Posted by Maisie Kelly —

Summer brings with it great weather for roofing, but also high temperatures and fluctuating humidity. Awareness of the impact of this is key to ensuring systems are installed correctly, and products work effectively.

With that in mind, we thought this would be a good time to remind everyone of the hot weather's effect on liquid waterproofing products, and best practices for application and storage.

The advice offered here generally applies equally, whether you are involved in new build, maintenance or refurbishment.

Liquid applied membranes and adhesives

Liquid applied systems have become very popular, because they are quick and easy to work with, yet are versatile, durable and long-lasting.

Cold applied liquid waterproofing systems are multi-layer solutions with a single component liquid used per layer. The liquids are generally polymethyl methacrylate (PMMA) or polyurethane (PU) based. PMMA is a two-part product that requires a catalyst for the curing process, whereas PU cures by reacting with moisture in the air.

Once the curing process is complete, you are left with sturdy, seamless waterproofing that can now tolerate extreme temperatures, and is flexible, meaning it will compensate for shrinkage or expansion due to changes in temperature, as well as building movement.

Note that any roofing system secured with PU adhesive rather than mechanical fixings (or ballast) is subject to the issues discussed here. If you are installing one of our single ply systems using adhesive, then this advice will also apply to you.

How temperature and humidity affect polyurethane liquids

Polyurethane products tend to become thinner in warmer temperatures, which should increase your coverage rates. Curing is also much faster when the ambient temperature increases. Here is a detail from one of our datasheets (Starcoat QC).

Starcoat QC Data sheet 002

You can download these datasheets at the bottom of each product page on our website – or you can find all of them, as well as other guidance, brochures and more, availabhere: Axter downloads

Self-adhesive membranes may become tacky quicker in high temperatures, so installers need to take more care as they lay them onto the structural support deck.

Humidity means moisture, of course, so high humidity also causes the curing reaction for PU moisture-triggered products to increase, with longer curing times experienced as humidity falls.

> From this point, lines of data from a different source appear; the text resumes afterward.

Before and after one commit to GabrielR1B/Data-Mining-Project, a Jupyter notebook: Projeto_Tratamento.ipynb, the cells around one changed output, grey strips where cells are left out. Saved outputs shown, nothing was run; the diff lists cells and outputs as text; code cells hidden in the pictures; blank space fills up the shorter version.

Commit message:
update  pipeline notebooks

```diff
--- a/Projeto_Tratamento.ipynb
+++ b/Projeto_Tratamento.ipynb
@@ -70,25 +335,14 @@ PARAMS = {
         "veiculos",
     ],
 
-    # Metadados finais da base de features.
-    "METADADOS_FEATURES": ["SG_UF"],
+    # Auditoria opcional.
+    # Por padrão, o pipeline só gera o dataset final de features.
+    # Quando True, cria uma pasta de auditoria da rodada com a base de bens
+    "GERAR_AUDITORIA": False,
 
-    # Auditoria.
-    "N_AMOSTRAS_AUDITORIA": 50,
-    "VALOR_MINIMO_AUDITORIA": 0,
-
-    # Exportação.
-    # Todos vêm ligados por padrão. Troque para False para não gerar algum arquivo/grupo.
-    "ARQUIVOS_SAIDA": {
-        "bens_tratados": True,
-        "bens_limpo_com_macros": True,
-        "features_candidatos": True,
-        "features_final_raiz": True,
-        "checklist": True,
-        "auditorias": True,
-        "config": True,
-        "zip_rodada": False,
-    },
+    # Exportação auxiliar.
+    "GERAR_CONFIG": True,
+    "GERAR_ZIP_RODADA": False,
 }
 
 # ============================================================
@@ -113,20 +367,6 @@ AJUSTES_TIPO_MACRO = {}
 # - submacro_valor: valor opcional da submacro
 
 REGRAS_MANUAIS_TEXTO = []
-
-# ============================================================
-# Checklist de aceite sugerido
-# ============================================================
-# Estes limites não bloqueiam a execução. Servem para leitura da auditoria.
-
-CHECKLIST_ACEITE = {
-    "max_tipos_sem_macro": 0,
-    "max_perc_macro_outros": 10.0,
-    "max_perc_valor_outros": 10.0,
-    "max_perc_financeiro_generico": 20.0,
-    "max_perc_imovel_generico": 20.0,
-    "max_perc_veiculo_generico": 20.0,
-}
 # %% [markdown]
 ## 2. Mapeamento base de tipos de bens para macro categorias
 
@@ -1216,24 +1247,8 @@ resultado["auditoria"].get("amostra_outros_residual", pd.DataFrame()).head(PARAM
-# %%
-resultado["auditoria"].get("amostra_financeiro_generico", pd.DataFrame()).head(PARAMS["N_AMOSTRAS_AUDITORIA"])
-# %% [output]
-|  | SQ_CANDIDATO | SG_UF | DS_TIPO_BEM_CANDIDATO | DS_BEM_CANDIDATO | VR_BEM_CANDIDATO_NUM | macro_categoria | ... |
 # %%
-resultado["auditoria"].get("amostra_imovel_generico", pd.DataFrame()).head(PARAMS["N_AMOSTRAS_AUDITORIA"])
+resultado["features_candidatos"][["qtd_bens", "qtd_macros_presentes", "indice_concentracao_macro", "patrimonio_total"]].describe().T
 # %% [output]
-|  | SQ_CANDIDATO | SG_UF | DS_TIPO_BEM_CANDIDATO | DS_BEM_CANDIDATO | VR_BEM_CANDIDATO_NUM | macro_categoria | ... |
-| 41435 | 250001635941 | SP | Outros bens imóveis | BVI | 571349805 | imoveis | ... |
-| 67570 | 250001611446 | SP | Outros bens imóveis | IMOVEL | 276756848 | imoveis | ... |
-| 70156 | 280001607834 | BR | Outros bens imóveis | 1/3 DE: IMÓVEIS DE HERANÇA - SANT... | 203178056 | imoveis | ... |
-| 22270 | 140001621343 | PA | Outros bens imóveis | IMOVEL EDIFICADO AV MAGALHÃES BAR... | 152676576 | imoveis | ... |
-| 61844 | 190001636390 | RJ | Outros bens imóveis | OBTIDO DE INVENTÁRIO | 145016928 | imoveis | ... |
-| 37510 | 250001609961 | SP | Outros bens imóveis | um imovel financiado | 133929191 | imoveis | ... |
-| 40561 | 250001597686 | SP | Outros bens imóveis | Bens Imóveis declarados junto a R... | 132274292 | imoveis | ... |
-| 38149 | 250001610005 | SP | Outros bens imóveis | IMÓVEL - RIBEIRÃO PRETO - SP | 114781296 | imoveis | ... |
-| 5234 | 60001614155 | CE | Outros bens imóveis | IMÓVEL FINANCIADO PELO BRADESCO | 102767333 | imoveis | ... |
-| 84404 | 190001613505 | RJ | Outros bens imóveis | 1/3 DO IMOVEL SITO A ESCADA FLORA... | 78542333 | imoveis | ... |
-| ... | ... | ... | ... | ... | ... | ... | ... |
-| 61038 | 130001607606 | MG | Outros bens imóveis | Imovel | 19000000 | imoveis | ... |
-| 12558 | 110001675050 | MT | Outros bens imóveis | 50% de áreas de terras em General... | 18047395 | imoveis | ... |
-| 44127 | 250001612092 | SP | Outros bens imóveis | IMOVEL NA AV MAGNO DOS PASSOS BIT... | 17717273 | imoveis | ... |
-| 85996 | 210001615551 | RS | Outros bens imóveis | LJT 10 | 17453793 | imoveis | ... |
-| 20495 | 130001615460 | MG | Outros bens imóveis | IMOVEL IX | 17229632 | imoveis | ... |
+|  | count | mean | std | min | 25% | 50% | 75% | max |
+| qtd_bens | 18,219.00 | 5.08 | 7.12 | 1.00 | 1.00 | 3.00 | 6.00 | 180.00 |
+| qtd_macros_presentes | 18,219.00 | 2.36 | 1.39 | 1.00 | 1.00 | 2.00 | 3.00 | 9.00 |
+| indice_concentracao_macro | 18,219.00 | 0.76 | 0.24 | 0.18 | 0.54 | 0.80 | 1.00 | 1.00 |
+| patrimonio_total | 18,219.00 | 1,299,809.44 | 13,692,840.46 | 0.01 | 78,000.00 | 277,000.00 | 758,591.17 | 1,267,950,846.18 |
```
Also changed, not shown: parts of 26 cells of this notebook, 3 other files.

When polyurethane products get too hot or humidity is too high, they may become more quick-reacting, and it can be necessary to adapt your installation technique to complement the conditions you are working within. If curing is happening at a faster rate, for example, it could be a good idea to install your cold-applied liquid system by laying down liquid over shorter sections of the roof, so that you can go back to complete work on that run before it loses its tack.

The importance of technical datasheets

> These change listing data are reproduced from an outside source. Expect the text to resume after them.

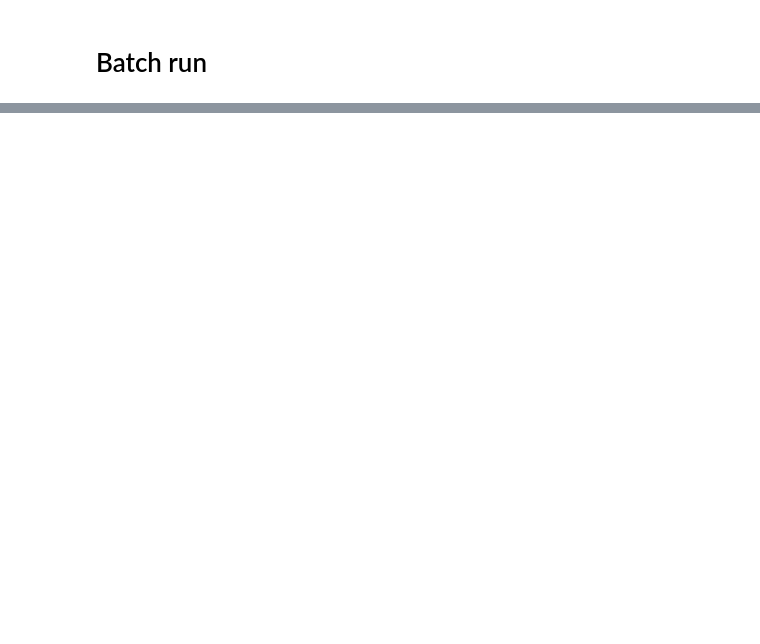
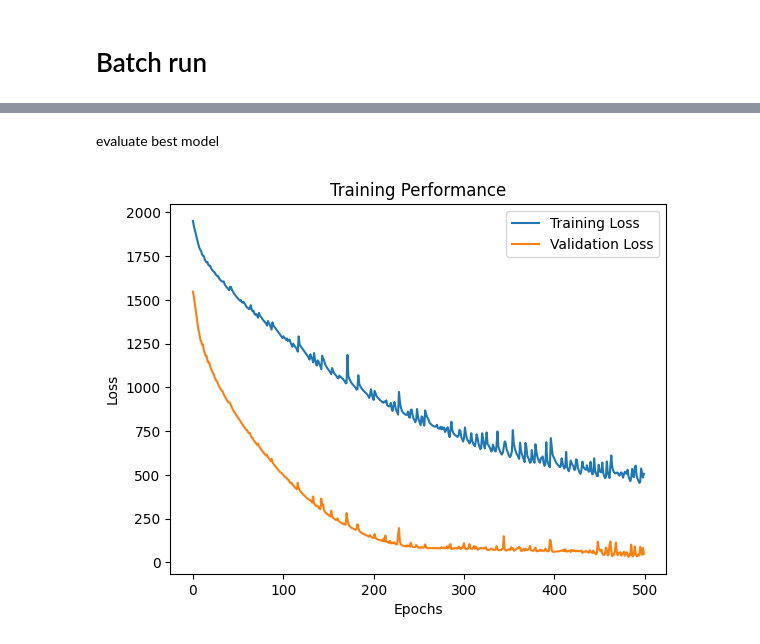
Before and after one commit to martgros/dynamic_system_identification_with_ml, a Jupyter notebook: notebook/identification_batchrun.ipynb, the cells around one changed output, grey strips where cells are left out. Saved outputs shown, nothing was run; the diff lists cells and outputs as text; code cells hidden in the pictures; blank space fills up the shorter version.

```diff
--- a/notebook/identification_batchrun.ipynb
+++ b/notebook/identification_batchrun.ipynb
@@ -21,14 +39,12 @@ import os
 import json
 import csv
 
-EPOCHS=10
-
-
+EPOCHS=500
 
 # Define hyperparameter values
 batch_sizes = [16, 32, 64]  # Batch sizes
 input_shapes = [(10, trainX.shape[2]), (20, trainX.shape[2]), (30, trainX.shape[2])]  # Time steps
-lstm_units_list = [16, 32]  # LSTM units
+lstm_units_list = [32, 64, 86]  # LSTM units
 
 # CSV file to log results
 csv_filename = "training_results.csv"
@@ -48,17 +64,17 @@ for batch_size in batch_sizes:
             run_id += 1
             print(f"\nTraining Run {run_id}: batch_size={batch_size}, time_steps={input_shape[0]}, lstm_units={lstm_units}\n")
 
-            with tf.device('CPU:0'):
-                # Define Model
-                model = Sequential()
-                model.add(LSTM(lstm_units, input_shape=input_shape, return_sequences=True, activation='sigmoid'))
-                model.add(TimeDistributed(Dense(1)))  # Output at each time step
+            #with tf.device('CPU:0'):
+            # Define Model
+            model = Sequential()
+            model.add(LSTM(lstm_units, input_shape=input_shape, return_sequences=True, activation='sigmoid'))
+            model.add(TimeDistributed(Dense(1)))  # Output at each time step
 
-                # Compile Model
-                model.compile(optimizer=RMSprop(learning_rate=0.01), loss='mean_squared_error', metrics=['mse'])
+            # Compile Model
+            model.compile(optimizer=RMSprop(learning_rate=0.01), loss='mean_squared_error', metrics=['mse'])
 
-                # Early Stopping (Stops if validation loss doesn't improve for 20 epochs)
-                early_stopping = EarlyStopping(monitor='val_loss', patience=20, restore_best_weights=True, verbose=1)
+            # Early Stopping (Stops if validation loss doesn't improve for 20 epochs)
+            early_stopping = EarlyStopping(monitor='val_loss', patience=20, restore_best_weights=True, verbose=1)
 
             # Create directory for this run
             model_name = f"model_bs{batch_size}_ts{input_shape[0]}_units{lstm_units}"
@@ -106,17 +163,21 @@ print(df_sorted)
+# %% [markdown]
+evaluate best model
 # %%
 import json
 import matplotlib.pyplot as plt
 
 # Load training history
-history_path = "./models/model_bs32_ts20_units64/model_bs32_ts20_units64_history.json"
+history_path = "./models/model_bs32_ts20_units32/model_bs32_ts20_units32_history.json"
 with open(history_path, 'r') as f:
     history = json.load(f)
 
 # Plot loss curves
 plt.plot(history['loss'], label='Training Loss')
 plt.plot(history['val_loss'], label='Validation Loss')
 plt.xlabel('Epochs')
 plt.ylabel('Loss')
 plt.legend()
 plt.title('Training Performance')
 plt.show()
+# %% [output]
+[figure, added]
```
Also changed, not shown: parts of 7 cells of this notebook, 5 other files.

Always check the product datasheet before any work starts, to make sure this is the product specified for your job, and again during your prep, to ensure conditions are appropriate and also that you have the right equipment for measuring all relevant materials. Datasheets will advise you to check ambient temperature, substrate temperature, humidity and perhaps other factors. Again, dew point is more a winter issue but in principle it must always be borne in mind. A lost day because temperature is too high is always preferable to having to repeat installation or replace damaged materials.

The documents also contain other vital information. For example, the size and spacing of adhesive beads necessary for forming a strong bond might vary from one product to another.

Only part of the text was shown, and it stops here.